Republic of the Philippines


G.R. Nos. L-16355-56             April 28, 1961

HON. JOSE M. SANTOS, ET AL., respondents.

Octavio Ramirez for petitioner.
Nostratis and Allado and Raymundo Padiernos for respondents.


On March 24, 1958, Ignacio Gonzales filed with the Court of Agrarian Relations, Second Regional District station at Cabanatuan City, six petitions to eject his tenants from their landholdings on varied grounds. In their answer, the tenants denied the charges preferred against them and set up a counterclaim for the recovery of rentals allegedly paid by them in excess of what was agreed upon when they were still holding the land under a leasehold agreement On their part, the tenants filed a separate petition for liquidation of the harvests on their landholding for two agricultural years stating that they gave petitioner more than what was due him. This petition was in turn answered by Gonzales denying the alleged excess payment of his share in the harvests. The two incidents having been heard jointly, because the parties and the issues in involved are interrelated, the court rendered a consolidate decision dismissing both petitions except the one filed against tenant Jose Esguerra as to whom the court declared that although the tenancy relationship between him and petitioner is already extinguished such is without prejudice to the right of Esguerra's son to take his place a tenant effective the agricultural year 1960-61. The counterclaim of the tenants was likewise dismissed.

On November 20, 1959, petitioner moved the court for an extension of 15 days within which to file a motion for reconsideration alleging, among others, that due to pressure of work and the fact that the record of the two case is voluminous, he will not be able to prepare and file his motion for reconsideration within the reglementary period.
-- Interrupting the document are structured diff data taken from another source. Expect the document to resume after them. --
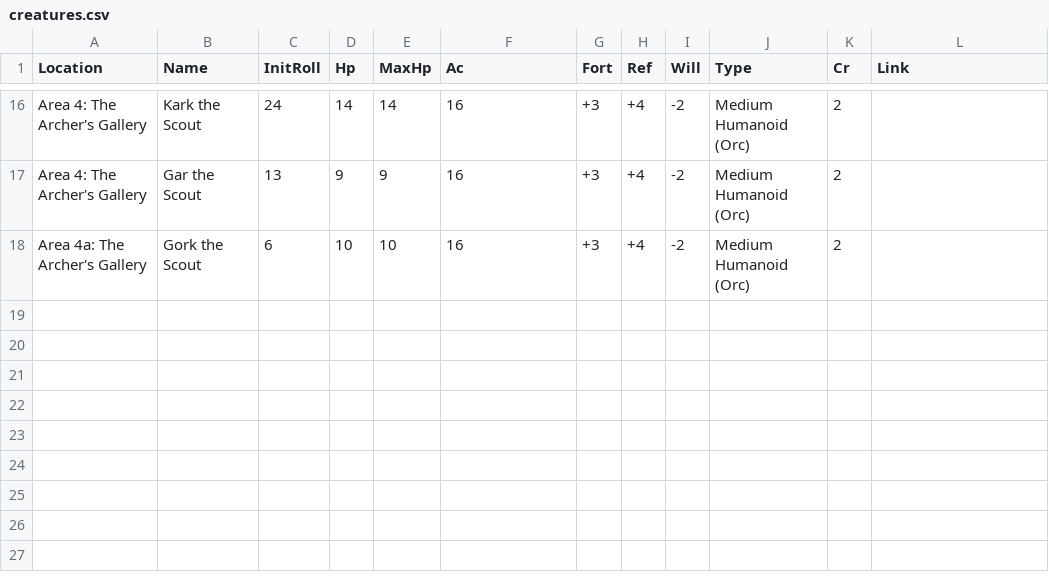
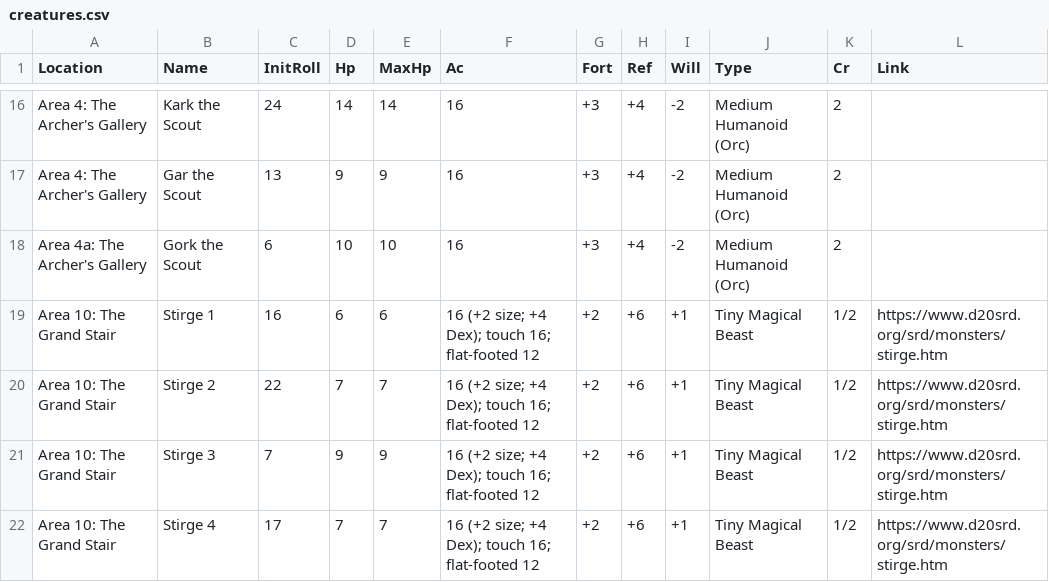
Before and after one commit to davycwalker-debug/breakfast-and-battles, a CSV file: rooms/csv/creatures.csv, drawn as a sheet; only a part is shown, gaps mark what is left out; the diff names each change by its address in the sheet, - before the commit and + after, or states it on an @@ line.

Commit message:
the grand stair

```diff
--- a/rooms/csv/creatures.csv
+++ b/rooms/csv/creatures.csv
+row 19: Area 10: The Grand Stair | Stirge 1 | 16 | 6 | 6 | 16 (+2 size; +4 Dex); touch 16; flat-footed 12 | +2 | +6 | +1 | Tiny Magical Beast | 1/2 | https://www.d20srd.org/srd/monsters/stirge.htm
+row 20: Area 10: The Grand Stair | Stirge 2 | 22 | 7 | 7 | 16 (+2 size; +4 Dex); touch 16; flat-footed 12 | +2 | +6 | +1 | Tiny Magical Beast | 1/2 | https://www.d20srd.org/srd/monsters/stirge.htm
+row 21: Area 10: The Grand Stair | Stirge 3 | 7 | 9 | 9 | 16 (+2 size; +4 Dex); touch 16; flat-footed 12 | +2 | +6 | +1 | Tiny Magical Beast | 1/2 | https://www.d20srd.org/srd/monsters/stirge.htm
+row 22: Area 10: The Grand Stair | Stirge 4 | 17 | 7 | 7 | 16 (+2 size; +4 Dex); touch 16; flat-footed 12 | +2 | +6 | +1 | Tiny Magical Beast | 1/2 | https://www.d20srd.org/srd/monsters/stirge.htm
```
Also changed, not shown: rooms/csv/multiplier.csv, rooms/csv/party.csv, 4 other files.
The agrarian court denied this motion on the ground that under the law it has no power to extend the period for the filing of such a motion. His motion to reconsider the order having been denied, petitioner has come to this Court by way of certiorari contending that respondent judge acted in excess of his jurisdiction or with grave abuse of discretion in denying his motion for reconsideration.

We find merit in this petition. To begin with, a party in an agrarian case is given by law the right to appeal from an order or decision of the Court of Agrarian Relations to the Supreme Court by filing in such Court within 15 days from receipt of notice of such order or decision a written petition praying that it be modified or set aside in whole or in part (Section 13, Act No. 1267, as amended by Section 8, Republic Act No. 1409). And if at the expiration of said 15 days no appeal is taken from said order or decision, the same shall become final unless during said 15 days the aggrieved party moves for a reconsideration of the order in decision (Section 12, Idem.).

It thus appears that an aggrieved party may file a motion for reconsideration within the period of 15 days before a decision of the agrarian court may become final. If such is the right that the law gives to an aggrieved party it is obvious that he can ask for an extension of said period when such becomes necessary by the nature of the case and the extent of the record involved. To that effect he may file a motion stating the reasons he may have in support thereof which generally is addressed to the sound discretion of the court. To hold otherwise would be to nullify such right contrary to the letter and spirit of the law.

That the agrarian court has such power cannot be denied considering that it has all the prerogatives of a court of justice. Thus, Section 8 of the law (Republic Act No. 1267) provides that the court possesses all the inherent powers of a regular court provided for in paragraph 5, Rule 124, of the Rules of Court, among which, the power "to amend and control its processes and orders so as to make them conformable to law and justice." And among the powers included in this broad grant we may mention the power and authority to extend the period for the filing of the record on appeal, appeal bond, answer, and brief.1 And if the regular courts may extend the period for the filing of said pleadings, we see no cogent reason why the agrarian court cannot act on a minor matter if sufficient cause is shown that such extension is necessary for the proper administration of justice.2In fact, the filing of motion for reconsideration is desirable in order to give the lower court a chance to correct whatever error it may have committed before the aggrieved party may invoke the supervisory jurisdiction of an appellate court.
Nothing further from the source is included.